The revision proposal[PDF, 251 KB] highlights all additions and changes. A separate document <[DOC, 33 KB] enumerates changes in the revision proposal.


News from LC about MODS in RDF.
As a result of requests from the MODS community and for its own explorations into Linked Data, the Library of Congress has developed MODS/RDF, an ontology for MODS. This work has been informed by the previous work of developing a MADS/RDF ontology, which is in use now in, LC's Linked Data Service, and by discussions in the MODS Editorial Committee. MODS/RDF may be used to create born-RDF MODS, or it may be used to create an RDF description corresponding to an existing MODS XML record. (An XSLT is available to help create MODS/RDF from MODS XML.)

Although it is still a draft and work in progress, LC would like to share its work on the ontology to encourage experimentation with MODS modeled as RDF. As the Bibliographic Framework Transition Initiative and its BIBFRAME data model is emerging, it is clear that much work is going into expressing bibliographic data as RDF. We will be working on a mapping of MODS to BIBFRAME as the BIBFRAME model stabilizes, and this initial work on MODS/RDF may inform that task.

The ontology may be found at:

Open-source Automated Library System Article

OPALS, the Open-source Automated Library System, is another option when considering Koha and Evergreen. A newspaper wrote OPALS expands research possibilities for John Abbott College students.
It’s quick, efficient and cheap. The system, which received tops honours from Perceptions 2012: An International Survey of Library Automation, was developed by the Pointe-Claire-based company Bibliofiche 11 years ago and has been reinvented three times since then in response to changing technology and client requests.

Monday, February 11, 2013

Music Cataloging using RDA

Comments are invited on Best Practices for Music Cataloging using RDA and MARC21
The MLA-BCC RDA Music Implementation Task Force is happy to announce the release of the first complete draft of "Best Practices for Music Cataloging using RDA and MARC21." This document represents over sixteen months of effort by the task force to determine and articulate best practices for the description of music resources (chiefly scores and audio recordings). In the increasingly decentralized environment of library metadata standards, this document addresses the need for specific guidance for catalogers describing music resources that is authoritative, yet flexible to the needs of individual institutions.
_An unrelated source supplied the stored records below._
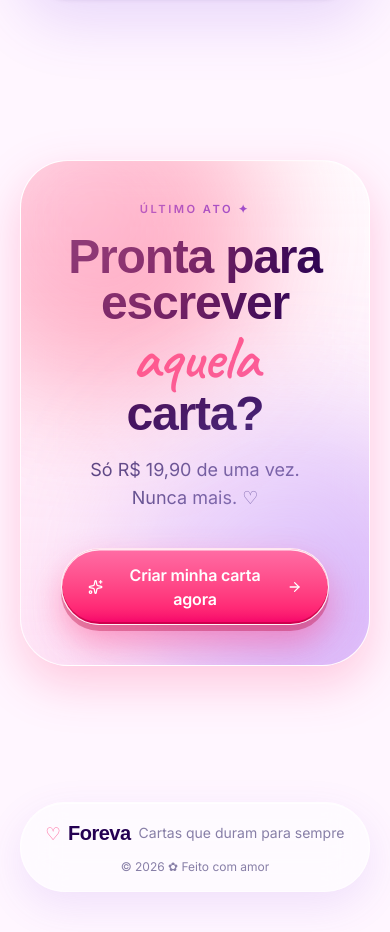
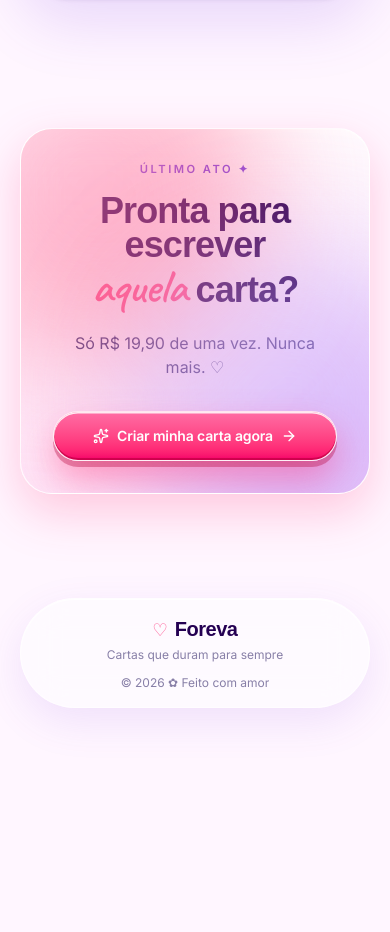
Before and after one commit to EmanuelBacalhau/foreva-saas, a Next.js app: page / in a window 390 px wide. Shown: the part 4570-5502 px from the top of the page. After the commit the page ends 5318 px from the top, so only its background shows below. Built offline with nearby package versions, Linux system fonts and the light colour scheme; no server answers; a web font is replaced by a local one.

Commit message:
fix: update styling for final CTA section to improve layout and readability

```diff
--- a/src/app/page.tsx
+++ b/src/app/page.tsx
@@ -342,21 +342,21 @@ export default function Home() {
       </section>
 
       {/* FINAL CTA */}
-      <section className="px-5 md:px-10 py-24 md:py-32">
-        <div className="mx-auto max-w-5xl glass-pink rounded-[3rem] p-10 md:p-16 text-center relative overflow-hidden shine">
+      <section className="px-5 md:px-10 py-16 md:py-32">
+        <div className="mx-auto max-w-5xl glass-pink rounded-[2rem] md:rounded-[3rem] p-8 md:p-16 text-center relative overflow-hidden shine">
           <div className="absolute -top-20 -left-20 size-80 blob-pink rounded-full opacity-50 blur-3xl float-slow" aria-hidden />
           <div className="absolute -bottom-20 -right-20 size-80 blob-lilac rounded-full opacity-50 blur-3xl float-mid" aria-hidden />
           <p className="eyebrow-y2k">Último ato ✦</p>
-          <h2 className="display-bubble text-5xl md:text-7xl mt-4 leading-[0.95]">
+          <h2 className="display-bubble text-4xl md:text-7xl mt-4 leading-[0.95]">
             Pronta para escrever<br />
             <span className="script text-pink-hot text-[1.3em]">aquela</span>{" "}
             carta?
           </h2>
-          <p className="text-ink-soft text-lg mt-5 max-w-md mx-auto">
+          <p className="text-ink-soft text-base md:text-lg mt-5 max-w-md mx-auto">
             Só {price} de uma vez. Nunca mais. ♡
           </p>
-          <div className="mt-9 flex justify-center">
-            <Link href="/criar" className="btn-bubble shine pill text-base">
+          <div className="mt-8 md:mt-9 flex justify-center">
+            <Link href="/criar" className="btn-bubble shine pill text-sm md:text-base w-full sm:w-auto">
               <Sparkles className="size-4" />
               Criar minha carta agora
               <ArrowRight className="size-4" />
@@ -366,11 +366,13 @@ export default function Home() {
       </section>
 
       <footer className="px-5 md:px-10 py-10">
-        <div className="mx-auto max-w-6xl glass-soft pill px-6 py-4 flex flex-col md:flex-row items-center justify-between gap-3">
-          <div className="flex items-center gap-2">
-            <span className="text-pink-hot pulse-heart">♡</span>
-            <span className="display-bubble text-xl">Foreva</span>
-            <span className="text-ink-mute text-sm">Cartas que duram para sempre</span>
+        <div className="mx-auto max-w-6xl glass-soft pill px-5 md:px-6 py-4 flex flex-col md:flex-row items-center justify-between gap-3 text-center md:text-left">
+          <div className="flex flex-col md:flex-row items-center gap-1 md:gap-2">
+            <div className="flex items-center gap-2">
+              <span className="text-pink-hot pulse-heart">♡</span>
+              <span className="display-bubble text-xl">Foreva</span>
+            </div>
+            <span className="text-ink-mute text-xs md:text-sm">Cartas que duram para sempre</span>
           </div>
           <p className="text-xs text-ink-mute">© {new Date().getFullYear()} ✿ Feito com amor</p>
         </div>
```
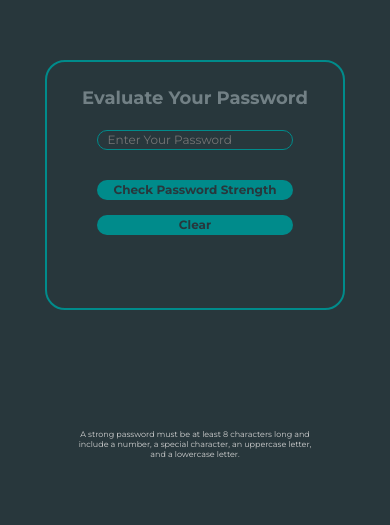
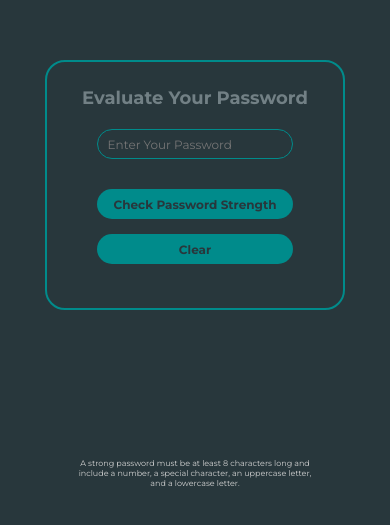
Before and after one commit to Ijin1221/password_strength_checker, a plain HTML site: page index.html in a window 390 px wide. Shown: the part 237-762 px from the top of the page. Drawn offline with Linux system fonts and the light colour scheme.

```diff
--- a/style.css
+++ b/style.css
@@ -160,8 +160,8 @@
   }
 
   .passwordInput{
-    height: 20px;
-    border-radius: 10px;
+    height: 30px;
+    border-radius: 15px;
     border: 1px solid darkcyan;
     background-color: rgb(40, 55, 60);
     color: rgb(114, 128, 133);
@@ -177,8 +177,8 @@
   .buttonDiv button {
     width: 80%;
     font-size: 12px;
-    height: 20px;
-    border-radius: 10px;
+    height: 30px;
+    border-radius: 15px;
     font-weight: 700;
     margin-top: 15px;
 
```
It is intended to supplement the text of RDA itself, and accounts for (though does not presume full adherence to) the Library of Congress-Program for Cooperative Cataloging Policy Statements (LC-PCC PS).

MARC Tag Usage

OCLC will examine MARC tag usage in the WorldCat database.The goal of this new MARC Usage in WorldCat activity is to provide an evidence base for testing assertions about the value of capturing various attributes by demonstrating whether the cataloging community has made the effort to populate specific tags, not just to define them in anticipation of use.

OCLC Research seeks to use evidence of usage, as depicted in WorldCat, the largest aggregation of library data in the world, to inform decisions about where we go from here with the data that has been encoded using the MARC standard.